Detected change data:
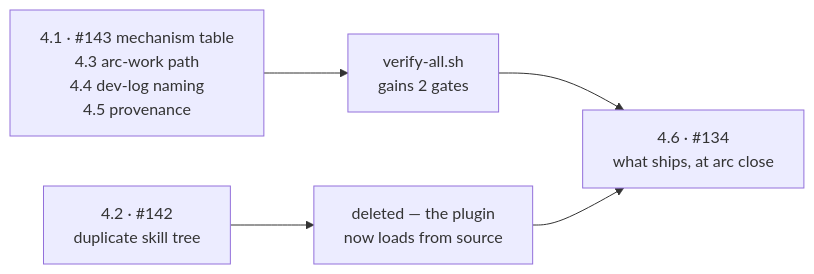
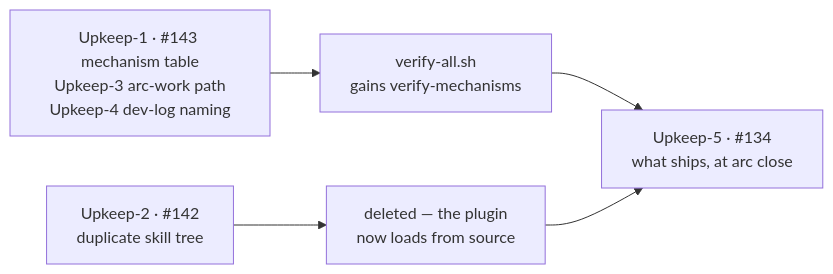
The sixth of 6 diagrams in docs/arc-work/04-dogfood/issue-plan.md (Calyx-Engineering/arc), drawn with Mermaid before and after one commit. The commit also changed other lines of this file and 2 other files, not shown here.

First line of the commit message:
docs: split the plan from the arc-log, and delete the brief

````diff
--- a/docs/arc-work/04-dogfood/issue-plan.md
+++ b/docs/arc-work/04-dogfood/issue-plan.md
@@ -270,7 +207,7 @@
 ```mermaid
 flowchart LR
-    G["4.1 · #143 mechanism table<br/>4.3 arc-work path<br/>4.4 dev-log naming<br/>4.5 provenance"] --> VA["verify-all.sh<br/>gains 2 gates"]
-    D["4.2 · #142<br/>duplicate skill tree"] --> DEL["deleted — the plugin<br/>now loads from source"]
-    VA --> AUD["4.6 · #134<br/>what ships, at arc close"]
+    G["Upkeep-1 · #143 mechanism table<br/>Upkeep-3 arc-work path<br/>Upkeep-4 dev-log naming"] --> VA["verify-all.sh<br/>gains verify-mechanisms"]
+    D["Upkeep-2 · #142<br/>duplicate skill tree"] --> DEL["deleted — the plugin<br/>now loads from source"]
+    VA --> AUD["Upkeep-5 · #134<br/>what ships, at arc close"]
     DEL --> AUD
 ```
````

Problem: Return, exactly as they stand, all of the lines above, but not the pictures.

Solution:
The sixth of 6 diagrams in docs/arc-work/04-dogfood/issue-plan.md (Calyx-Engineering/arc), drawn with Mermaid before and after one commit. The commit also changed other lines of this file and 2 other files, not shown here.

First line of the commit message:
docs: split the plan from the arc-log, and delete the brief

````diff
--- a/docs/arc-work/04-dogfood/issue-plan.md
+++ b/docs/arc-work/04-dogfood/issue-plan.md
@@ -270,7 +207,7 @@
 ```mermaid
 flowchart LR
-    G["4.1 · #143 mechanism table<br/>4.3 arc-work path<br/>4.4 dev-log naming<br/>4.5 provenance"] --> VA["verify-all.sh<br/>gains 2 gates"]
-    D["4.2 · #142<br/>duplicate skill tree"] --> DEL["deleted — the plugin<br/>now loads from source"]
-    VA --> AUD["4.6 · #134<br/>what ships, at arc close"]
+    G["Upkeep-1 · #143 mechanism table<br/>Upkeep-3 arc-work path<br/>Upkeep-4 dev-log naming"] --> VA["verify-all.sh<br/>gains verify-mechanisms"]
+    D["Upkeep-2 · #142<br/>duplicate skill tree"] --> DEL["deleted — the plugin<br/>now loads from source"]
+    VA --> AUD["Upkeep-5 · #134<br/>what ships, at arc close"]
     DEL --> AUD
 ```
````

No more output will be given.